Penang's fruit juices and lassis are beyond anything I've ever had before. Earlier in the day I ordered an orange juice, took one sip and immediately asked for another. At lunch my mango lassi tasted as though it had been made from an entire, perfectly ripe mango. So this evening what drew me from my room was the thought of something to drink. None of the stalls I passed had a blender and the restaurants boasted either coffee or Carlsberg. I was a little surprised to realize that I didn't want a beer and kept on searching.
Close to my hotel there are a cluster of food stalls and at one of them a man was making chapatti. There were a line of people waiting for him to make theirs and quite a few eating under a tarp near the street, so I figured they had to be good. As I waited, I watched and noticed the woman helping him had a big pot of yellow curry; when it was finally my turn, that was what I ordered.
"This pot?" the man asked in damned near perfect English, "this is mutton head curry. Wouldn't you rather have something else? Here, this one is chicken."
Maybe it was because he looked quite a bit like Michael Ondaatje twenty years ago, but I was damned if I was going to change my order, even though my stomach clenched just a little.
"Are you sure?" he asked and I said, "I want to try it. If I don't like it, I won't eat it."
As I watched the woman ladle it out, I felt a little annoyed. Why did he have to tell me? I would have been quite happy to eat in ignorance, as I often had at street stalls in Thailand. Perhaps, I grumbled to myself, this sharing a common language wasn't all it was cracked up to be.
There were four chunks of flesh and bone in the curry, which I thought was overly generous, and a plate of very beautiful rice. I poured a spoonful of curry over the rice and tasted it--so far, so good.
Feeling optimistic, I selected one of the chunks. Little bits of meat were in between bones that looked like part of a very small spine; I extricated some and was happy to discover it tasted like very tender goat. I managed to eat every elusive little scrap, only occasionally encountering a stray bone in my mouth. And when Michael Ondaatje came to see how I was doing, I was able to truthfully tell him it was good. He looked skeptical.

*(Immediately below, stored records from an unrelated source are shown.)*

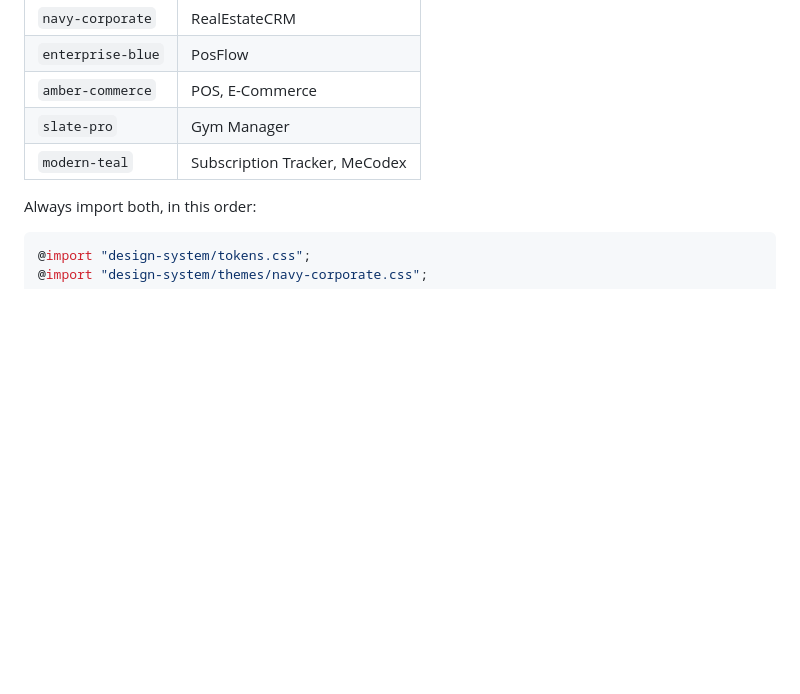
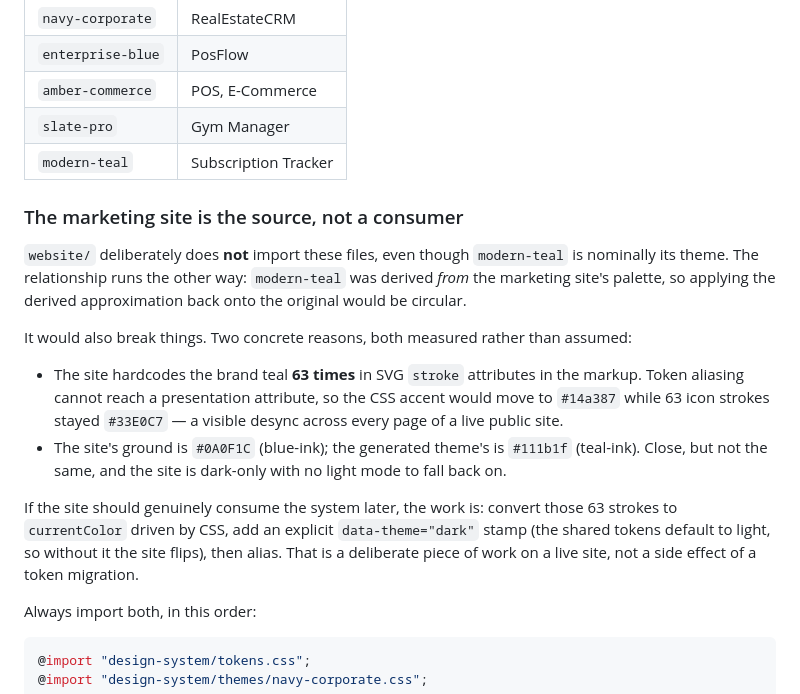
Before and after one commit to Mostafaessam7/MeCodex, a Markdown page: design-system/README.md, the part around the change. Drawn GitHub-style; blank space fills up the shorter version.

Commit message:
Record why the marketing site does not consume the theme files
modern-teal is nominally the marketing site's theme, but website/ deliberately
does not import the design system, and the reasoning belongs in the README
rather than in someone's memory.

The relationship runs the other way round: modern-teal was derived FROM the
site's palette, so applying the derived approximation back onto the original is
circular. It would also break two concrete things, both measured:

The site hardcodes the brand teal 63 times in SVG stroke attributes in the
markup. Token aliasing cannot reach a presentation attribute, so the CSS accent
would move to #14a387 while 63 icon strokes stayed #33E0C7 -- a visible desync
on every page of a live public site.

The site's ground is #0A0F1C (blue-ink) against the generated theme's #111b1f
(teal-ink). Close but not identical, and the site is dark-only, so there is no
light mode to fall back on if the stamp is missed.

Making the site a real consumer is a deliberate piece of work -- convert the 63
strokes to currentColor, stamp data-theme="dark", then alias -- not a side
effect of a token migration. The steps are written down so it can be done
properly later if wanted.

```diff
--- a/design-system/README.md
+++ b/design-system/README.md
@@ -27,7 +27,18 @@ Products share one architecture and one set of token **names**; only the values
 | `enterprise-blue` | PosFlow |
 | `amber-commerce` | POS, E-Commerce |
 | `slate-pro` | Gym Manager |
-| `modern-teal` | Subscription Tracker, MeCodex |
+| `modern-teal` | Subscription Tracker |
+
+### The marketing site is the source, not a consumer
+
+`website/` deliberately does **not** import these files, even though `modern-teal` is nominally its theme. The relationship runs the other way: `modern-teal` was derived *from* the marketing site's palette, so applying the derived approximation back onto the original would be circular.
+
+It would also break things. Two concrete reasons, both measured rather than assumed:
+
+- The site hardcodes the brand teal **63 times** in SVG `stroke` attributes in the markup. Token aliasing cannot reach a presentation attribute, so the CSS accent would move to `#14a387` while 63 icon strokes stayed `#33E0C7` — a visible desync across every page of a live public site.
+- The site's ground is `#0A0F1C` (blue-ink); the generated theme's is `#111b1f` (teal-ink). Close, but not the same, and the site is dark-only with no light mode to fall back on.
+
+If the site should genuinely consume the system later, the work is: convert those 63 strokes to `currentColor` driven by CSS, add an explicit `data-theme="dark"` stamp (the shared tokens default to light, so without it the site flips), then alias. That is a deliberate piece of work on a live site, not a side effect of a token migration.
 
 Always import both, in this order:
 
```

The second piece was a long bone with something along its side that looked--well I could say challenging but it was more like revolting--something with a greenish black color. I put it with the remnants of the small spinal cord and reached for the next. More little bits of meat but some of it looked a bit like tallow and tasted like fat. It also joined the pile of bones rather quickly.
The last chunk was the biggest and when I cut into it, it was gelatinous and an unappealing shade of pink. I tasted it, hoping it would be chewy like cartilage. It wasn't. The softness of it completely defeated me and I asked for my chapatti which at this point tasted like the most comforting and delicious thing I had ever eaten. I tore off bits and used it to scoop up my rice and curry without any cranial delicacies. If nothing else, I consoled myself, at least I can practice my using no tableware skills.
A flower stall across the way glowed on the dark street with garlands of marigolds and roses and orchids and jasmine. I watched men fashion loops of flowers and tried to make my mouth forget the texture of the gelatinous bit. It was orb-shaped and I remembered my friend Thanegi talking about goat's head and how she always ate the eye. I hoped I hadn't eaten part of an eye.
The rain that had been hovering over the city had burst when I was half-way through my meal and now was dripping through holes in the plastic tarp and bouncing back up when it hit the street. A coffee server was now using only one hand because the other held his umbrella. I paid and ran to my hotel, hearing the call to prayer from the nearby mosque and praying that Michael Ondaatje would think my pile of untouched mutton head was due to the raindrops dripping on my food and not because I am in fact a gustatory wuss.